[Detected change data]
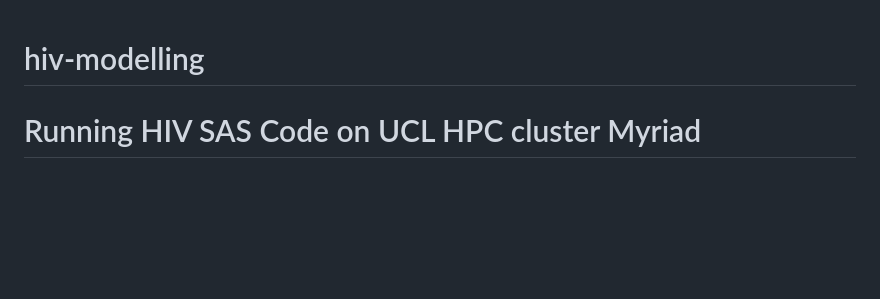
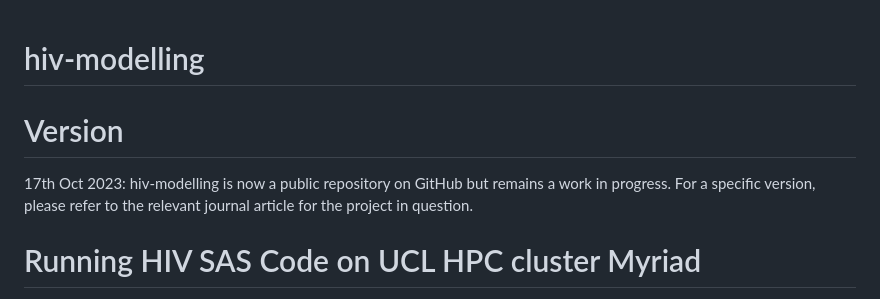
Before and after one commit to UCL/hiv-modelling, a Markdown page: README.md, the part around the change. Drawn GitHub-style; blank space fills up the shorter version.

```diff
--- a/README.md
+++ b/README.md
@@ -1,4 +1,8 @@
 # hiv-modelling
+
+# Version
+   17th Oct 2023: hiv-modelling is now a public repository on GitHub but remains a work in progress.
+   For a specific version, please refer to the relevant journal article for the project in question.
 
 # Running HIV SAS Code on UCL HPC cluster Myriad
 
```
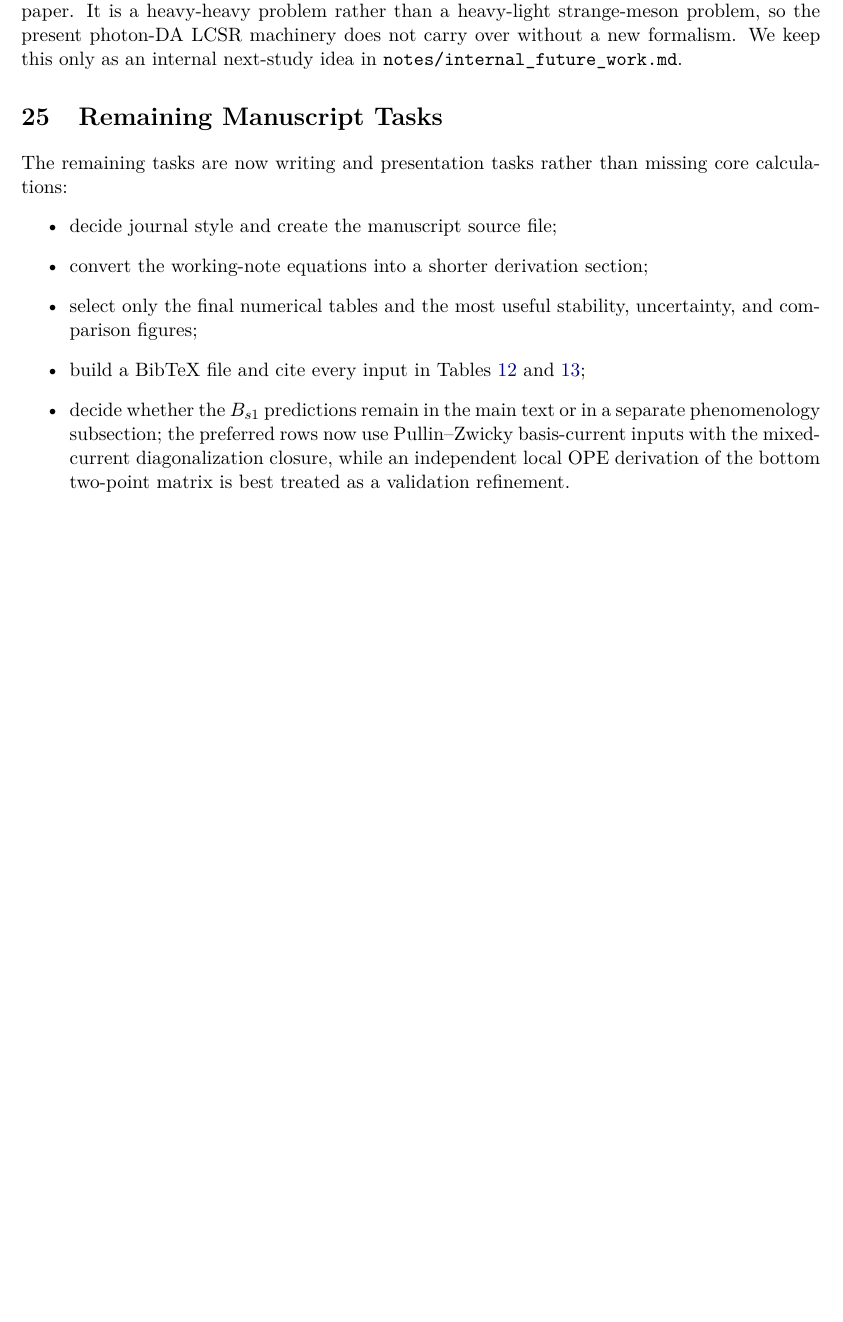
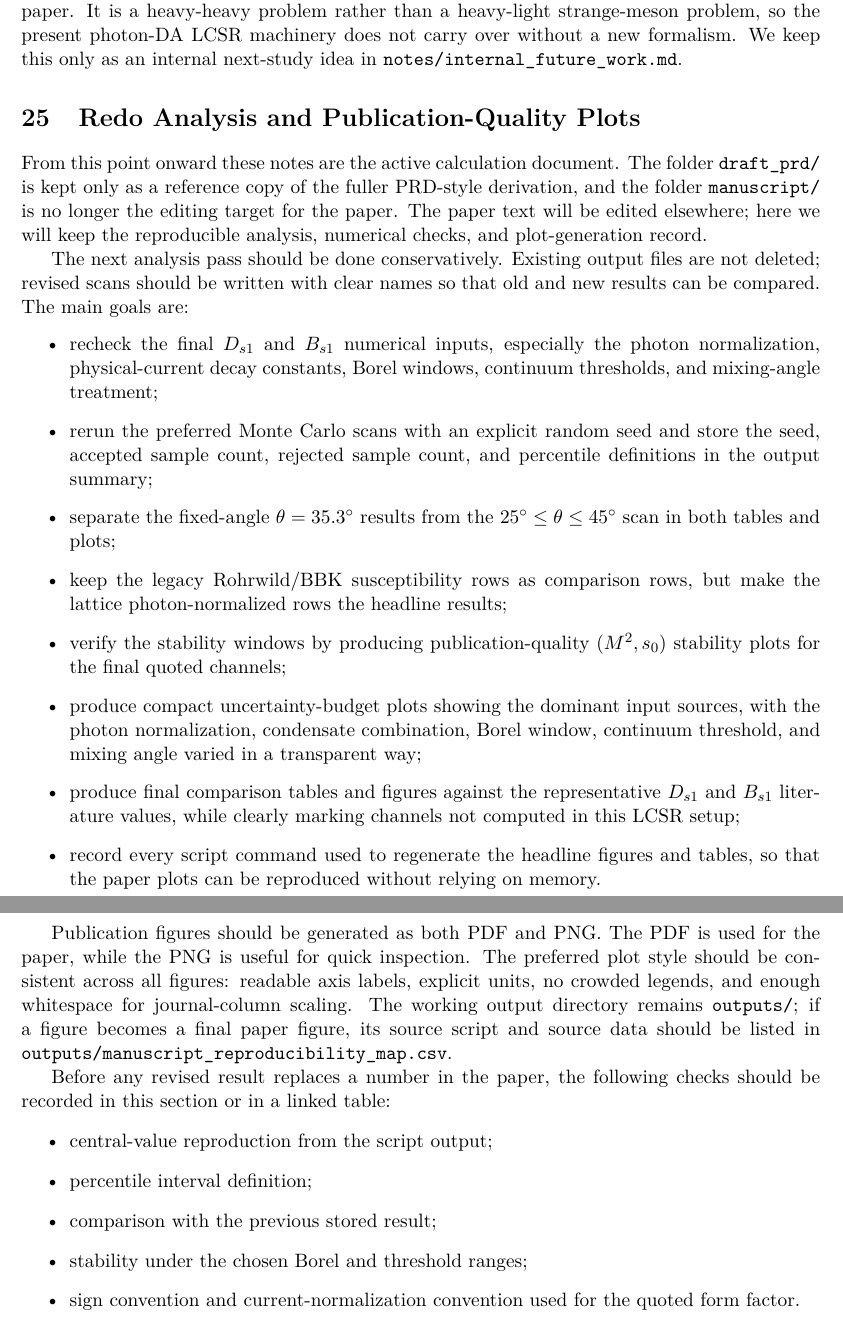
Before and after one commit to sbilmis/Dsgamma, a LaTeX paper (notes/Ds1_to_Ds_gamma_LCSR_notes.tex): part of page 32 of 32 before the commit and two parts of pages 32 and 33 of 33 after it, the two joined at a grey line, cut so that both start at the same text, the shorter picture padded with empty space. Compiled offline with pdfLaTeX.

Commit message:
Set notes as active analysis workspace

```diff
--- a/notes/Ds1_to_Ds_gamma_LCSR_notes.tex
+++ b/notes/Ds1_to_Ds_gamma_LCSR_notes.tex
@@ -2583,22 +2583,59 @@ the present photon-DA LCSR machinery does not carry over without a new
 formalism.  We keep this only as an internal next-study idea in
 \texttt{notes/internal\_future\_work.md}.
 
-\section{Remaining Manuscript Tasks}
-
-The remaining tasks are now writing and presentation tasks rather than missing
-core calculations:
+\section{Redo Analysis and Publication-Quality Plots}
+\label{sec:redo-analysis-publication-plots}
+
+From this point onward these notes are the active calculation document.  The
+folder \texttt{draft\_prd/} is kept only as a reference copy of the fuller
+PRD-style derivation, and the folder \texttt{manuscript/} is no longer the
+editing target for the paper.  The paper text will be edited elsewhere; here we
+will keep the reproducible analysis, numerical checks, and plot-generation
+record.
+
+The next analysis pass should be done conservatively.  Existing output files are
+not deleted; revised scans should be written with clear names so that old and
+new results can be compared.  The main goals are:
 \begin{itemize}
-  \item decide journal style and create the manuscript source file;
-  \item convert the working-note equations into a shorter derivation section;
-  \item select only the final numerical tables and the most useful stability,
-  uncertainty, and comparison figures;
-  \item build a BibTeX file and cite every input in
-  Tables~\ref{tab:paper-input-summary} and~\ref{tab:input-citation-map};
-  \item decide whether the $\Bsone$ predictions remain in the main text or in a
-  separate phenomenology subsection; the preferred rows now use
-  Pullin--Zwicky basis-current inputs with the mixed-current diagonalization
-  closure, while an independent local OPE derivation of the bottom two-point
-  matrix is best treated as a validation refinement.
+  \item recheck the final $D_{s1}$ and $B_{s1}$ numerical inputs, especially
+  the photon normalization, physical-current decay constants, Borel windows,
+  continuum thresholds, and mixing-angle treatment;
+  \item rerun the preferred Monte Carlo scans with an explicit random seed and
+  store the seed, accepted sample count, rejected sample count, and percentile
+  definitions in the output summary;
+  \item separate the fixed-angle $\theta=35.3^\circ$ results from the
+  $25^\circ\leq\theta\leq45^\circ$ scan in both tables and plots;
+  \item keep the legacy Rohrwild/BBK susceptibility rows as comparison rows, but
+  make the lattice photon-normalized rows the headline results;
+  \item verify the stability windows by producing publication-quality
+  $(M^2,s_0)$ stability plots for the final quoted channels;
+  \item produce compact uncertainty-budget plots showing the dominant input
+  sources, with the photon normalization, condensate combination, Borel window,
+  continuum threshold, and mixing angle varied in a transparent way;
+  \item produce final comparison tables and figures against the representative
+  $D_{s1}$ and $B_{s1}$ literature values, while clearly marking channels not
+  computed in this LCSR setup;
+  \item record every script command used to regenerate the headline figures and
+  tables, so that the paper plots can be reproduced without relying on memory.
 \end{itemize}
 
+Publication figures should be generated as both PDF and PNG.  The PDF is used
+for the paper, while the PNG is useful for quick inspection.  The preferred plot
+style should be consistent across all figures: readable axis labels, explicit
+units, no crowded legends, and enough whitespace for journal-column scaling.
+The working output directory remains \texttt{outputs/}; if a figure becomes a
+final paper figure, its source script and source data should be listed in
+\texttt{outputs/manuscript\_reproducibility\_map.csv}.
+
+Before any revised result replaces a number in the paper, the following checks
+should be recorded in this section or in a linked table:
+\begin{itemize}
+  \item central-value reproduction from the script output;
+  \item percentile interval definition;
+  \item comparison with the previous stored result;
+  \item stability under the chosen Borel and threshold ranges;
+  \item sign convention and current-normalization convention used for the
+  quoted form factor.
+\end{itemize}
+
 \end{document}
```
Also changed, not shown: README.md, manuscript/README.md, notes/Ds1_to_Ds_gamma_LCSR_notes.pdf, notes/README.md.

• What to do: Whenever the string "notes" shows up in a line of the records, copy that line.

• Result for this task:
Before and after one commit to sbilmis/Dsgamma, a LaTeX paper (notes/Ds1_to_Ds_gamma_LCSR_notes.tex): part of page 32 of 32 before the commit and two parts of pages 32 and 33 of 33 after it, the two joined at a grey line, cut so that both start at the same text, the shorter picture padded with empty space. Compiled offline with pdfLaTeX.
Set notes as active analysis workspace
--- a/notes/Ds1_to_Ds_gamma_LCSR_notes.tex
+++ b/notes/Ds1_to_Ds_gamma_LCSR_notes.tex
 \texttt{notes/internal\_future\_work.md}.
+From this point onward these notes are the active calculation document.  The
Also changed, not shown: README.md, manuscript/README.md, notes/Ds1_to_Ds_gamma_LCSR_notes.pdf, notes/README.md.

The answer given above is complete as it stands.